# Time trends in Difference-in-difference estimation

I would really appreciate if some one could explain it to me (through econometric or intuitive sense)the importance of interacting control variables with linear time trends?

I was running a simple diff-in-diff model i.e:

outcome= B0*constant + B1*treat + B2time + B3* treat*time + B4*controls + error.

Where treat= 1 if the group receives the treatment, 0 otherwise time= 1 if treated in time period 2, 0 otherwise and the interaction term between them both gives us the treatment effect (through double differencing) and controls are all HH level characteristics.Since the treatment was given in time period 2 ( there are two time periods within the data set)

I was told to reform this model and to "control for the differences in time trends" by interacting each of the control variables with the time dichotomous variable. So now my model looks like this:

outcome= B0*constant + B1*treat + B2time + B3* treat*time + B4*control 1 + B5*control 2 + B5*control 3 + B6*control 4 + B7*controls 1*time + B8*controls 2*time + B9*control 3*time + B10*control 4*time + error term.

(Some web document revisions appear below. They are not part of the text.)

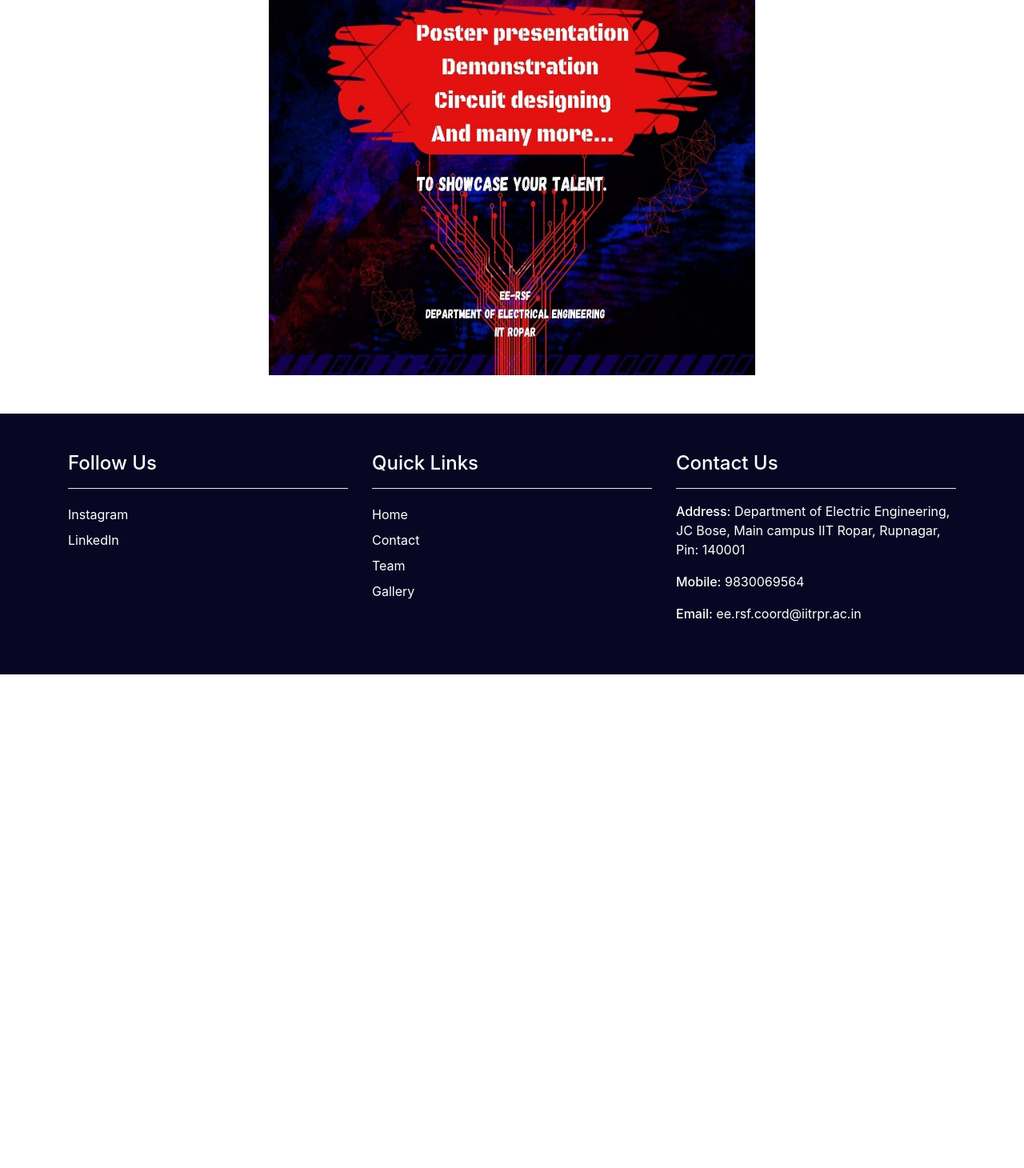
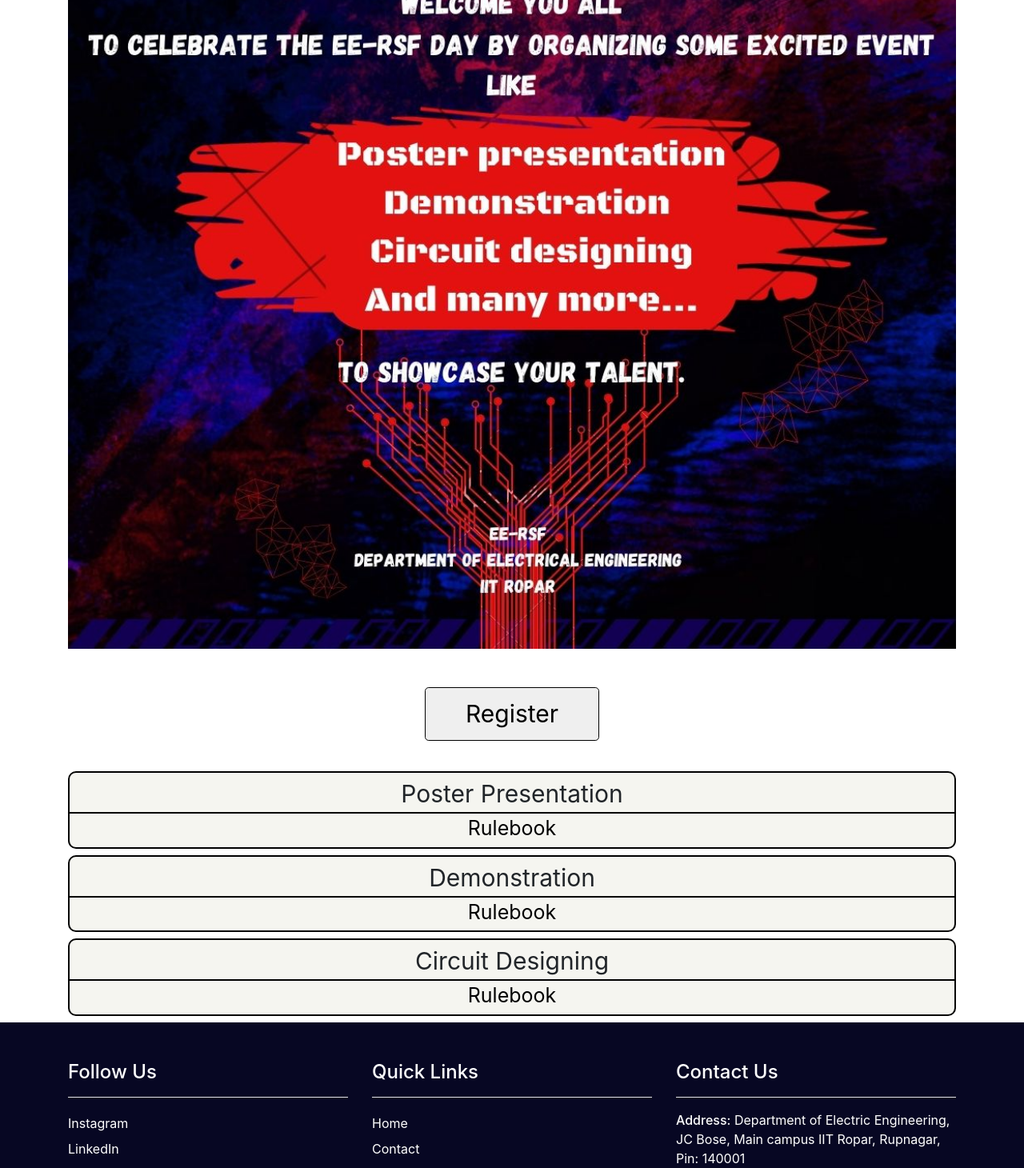
Before and after one commit to nishant1194/IIT_, a React (Create React App) app: page /researchday in a window 1280 px wide. Shown: the part 1231-2691 px from the top of the page at 80% size. Before the commit the page ends 2074 px from the top, so only its background shows below. Built offline with nearby package versions, Linux system fonts and the light colour scheme.

Commit message:
Update ResearchDay.js

```diff
--- a/src/components/pages/ResearchDay.js
+++ b/src/components/pages/ResearchDay.js
@@ -1,13 +1,12 @@
-import React from 'react'
-import Navbar from '../icl/Navbar'
-import Slider1 from '../icl/Slider1'
-import './ResearchDayy.css'
+import React from "react";
+import Navbar from "../icl/Navbar";
+import Slider1 from "../icl/Slider1";
+import "./ResearchDayy.css";
 import Footer from "../icl/Footer";
-import Poster from "../images/PosterRSF.jpg"
+import Poster from "../images/PosterRSF.jpg";
 function ResearchDay() {
   return (
     <div>
-
       <Navbar />
       <Slider1 />
 
@@ -16,22 +15,22 @@
           <div className="row">
             <div className="col-md-12">
               <div className="line2"></div>
-              <h1 style={{textAlign:"center"}}>Expert Talk</h1>
+              <h1 style={{ textAlign: "center" }}>Expert Talk</h1>
               <div className="line2"></div>
-              <h1  style={{
-                marginTop:"10px",
-      fontStyle:"oblique",
-      fontSize:"60px",
-      textAlign:"center"
-
-    }}>Coming soon ..... </h1>
-            </div>
-
+              <h1
+                style={{
+                  marginTop: "10px",
+                  fontStyle: "oblique",
+                  fontSize: "60px",
+                  textAlign: "center",
+                }}
+              >
+                Coming soon .....{" "}
+              </h1>
             </div>
           </div>
-
+        </div>
       </section>
-
 
       {/*<section >
     <div className="container py-5 ">
@@ -53,7 +52,6 @@
 </div>
 </section>  */}
 
-
       {/* <section className="py-5">
         <div className="container ">
           <div className="row">
@@ -66,7 +64,6 @@
         </div>
 
       </section> */}
-
 
       {/* Event schedule Card */}
 
@@ -113,26 +110,96 @@
           <div className="row">
             <div className="col-md-12">
               <div className="line2"></div>
-              <h1 style={{textAlign:"center"}}>Event Description</h1>
+              <h1 style={{ textAlign: "center" }}>Event Description</h1>
               <div className="line2"></div>
             </div>
           </div>
         </div>
-
       </section>
 
+      <div
+        className="container py-5 "
+        style={{
+          display: "flex",
+          alignItems: "center",
+          justifyContent: "center",
+        }}
+      >
+        <img
+          className="card-img-top"
+          src={Poster}
+          alt="..."
+          // style={{ height:"auto", width: "auto" }}
+        />
 
-<div className="container py-5 " style={{display:"flex" ,alignItems:"center" , justifyContent:"center"}}>
-                    <img className="card-img-top" src={Poster} alt="..."  style={{height:"48rem" ,width:"38rem"}}/>
       </div>
 
 
+          <div className="container mx-60" style={{display:"flex" , alignItems:"center" , justifyContent:"center", fontSize: "25px", textAlign: "center", color:"black" }}>
+            {" "}
+            <a href="https://forms.gle/RxQrjNiDntFaPESW9" >
+            <button className="btn btn-lg btn-block " style={{ padding:"10px 50px 10px 50px",border:"solid 1px black" , fontSize:"30px" , marginBottom:"30px" , backgroundColor:"rgb(240,240,235))"}}>Register</button>
+            </a>
+          </div>
 
-<Footer />
+
+      <section className="abc container">
+        <div
+          className="my-2 py-1 sectionnn"
+          style={{ border: "solid 2px black", borderRadius: "10px",backgroundColor:"rgb(245,245,240)"  }}
+        >
+          <div style={{ fontSize: "30px", textAlign: "center" }}>
+            {" "}
+            Poster Presentation
+            <div style={{ backgroundColor: "black", height: "2px" }}></div>
+          </div>
+          <a href="https://drive.google.com/file/d/1gZd06Dg5Baryfp0Hqh9AeKPFI5Tu_MM3/view?usp=sharing"><div style={{ fontSize: "25px", textAlign: "center", color:"black" }}>
+            {" "}
+            Rulebook
+          </div>
+          </a>
 
 
         </div>
-  )
+        <div
+          className="my-2 py-1 sectionnn"
+          style={{ border: "solid 2px black", borderRadius: "10px", backgroundColor:"rgb(245,245,240)" }}
+        >
+          <div style={{ fontSize: "30px", textAlign: "center" }}>
+            {" "}
+            Demonstration
+            <div style={{ backgroundColor: "black", height: "2px" }}></div>
+          </div>
+          <a href="https://drive.google.com/file/d/1jXhGjMvJtb1_MI8EfU781q8pBkNHAunJ/view?usp=sharing"><div style={{ fontSize: "25px", textAlign: "center", color:"black" }}>
+            {" "}
+            Rulebook
+          </div>
+          </a>
+
+
+        </div>
+        <div
+          className="my-2 py-1 sectionnn"
+          style={{ border: "solid 2px black", borderRadius: "10px" ,backgroundColor:"rgb(245,245,240)" , boxShadow:"initial"}}
+        >
+          <div style={{ fontSize: "30px", textAlign: "center" }}>
+            {" "}
+            Circuit Designing
+            <div style={{ backgroundColor: "black", height: "2px" }}></div>
+          </div>
+          <a href="https://drive.google.com/file/d/1yj_dSidtd-l2BUC3BpCIESh4okgldYzF/view?usp=sharing"><div style={{ fontSize: "25px", textAlign: "center", color:"black" }}>
+            {" "}
+            Rulebook
+          </div>
+          </a>
+
+
+        </div>
+      </section>
+
+      <Footer />
+    </div>
+  );
 }
 
-export default ResearchDay
+export default ResearchDay;
```
Lines whose indentation alone changed are shown as unchanged.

Basically, interact each control with the time variable- to quote un quote "control for the difference in time trends within these variables."

I understand the econometric sense behind interacting the treatment variable with the time variable (First this takes the difference across time within group- eliminating any group specific unobserved but time fixed effects. Then it takes the difference of the differences to rid of any time trends in the results. Thereby giving us the impact of the program onto the outcome by way of double differencing). And I would like to derive similar understanding/intuition for the interaction terms of my control variables as well.

But I fail to understand the econometric rational behind interacting the control variables with the time trend. For the following reasons:

Firstly: By including in the time dummy variable, are we not automatically controlling for the difference in the time trends within the specification? (as in the first model, where time was just introduced as a dummy and not interacted wit the controls).

Secondly: How does the interaction term (control x time) control for the differences in time trends between the two time periods? Intuitively speaking?

Lastly: How are the interaction terms with time (control x time; treatment x time) excludable? i.e: they only are able to affect our LHS through the intervention itself, and not by any other means. I kind of understand how the treatment x time interaction term does that (through the double difference mechanism described above). But how would interacting, let's say household wealth score with time period, make the entire term excludable onto child schooling outcome for time period 2?

Would really like some insight in this matter. Or any paper, citations, sources that have followed a similar empirical strategy to the second model shown above.

Thanks!

• You control variables are at the household level or at the group (treatment or control) level? – Andy Mar 7 '15 at 20:54
• At the household level. They include things such as location (rural/urban), mother's education,wealth score etc.My LHS variable is the dichotomous child enrollment status. And the treatment is an unconditional cash transfer (UCT); but can not be used directly in the equation because of endogeneity. So instead I am using a proxy variable, which is an interaction term between time and a set of indicators(used to determine HH eligibility to receive the UCT). I was told that this interaction term would make the overall proxy variable excludable to the LHS child schooling outcome? @Andy – troubled student Mar 8 '15 at 9:07
• Basically @Andy I am confused about how by interacting the variables with time we are making the overall interaction term a) excludable to our LHS variable- when time is interacted with the proxy variable. and b) also control for differences in time trends- when time is interacted with the controls. – troubled student Mar 8 '15 at 9:22
• Ok, just one more clarification question: what do you mean by "proxy" variable? Usually those are used when you have an omitted variable (e.g. ability in an earnings regression) and you get a variable that's highly correlated with it (e.g. IQ scores). – Andy Mar 8 '15 at 10:39
• In this case HH's that are eligible to receive the UCT may already be suffering from poor child outcomes;conversely this UCT may improve child educational outcomes-hence OVB (unobserved socio-economic status). The proxy is made up of predicted probabilities of the set of indicators (land ownership, livestock etc) used to determine HH eligibility for UCT,that don't affect child enrollment. It then interacts these predicted probabilities with time to make the overall term excludable with LHS variable. (i.e: The proxy is the interaction term b/w predicted probabilities of the indicators & time). – troubled student Mar 8 '15 at 13:01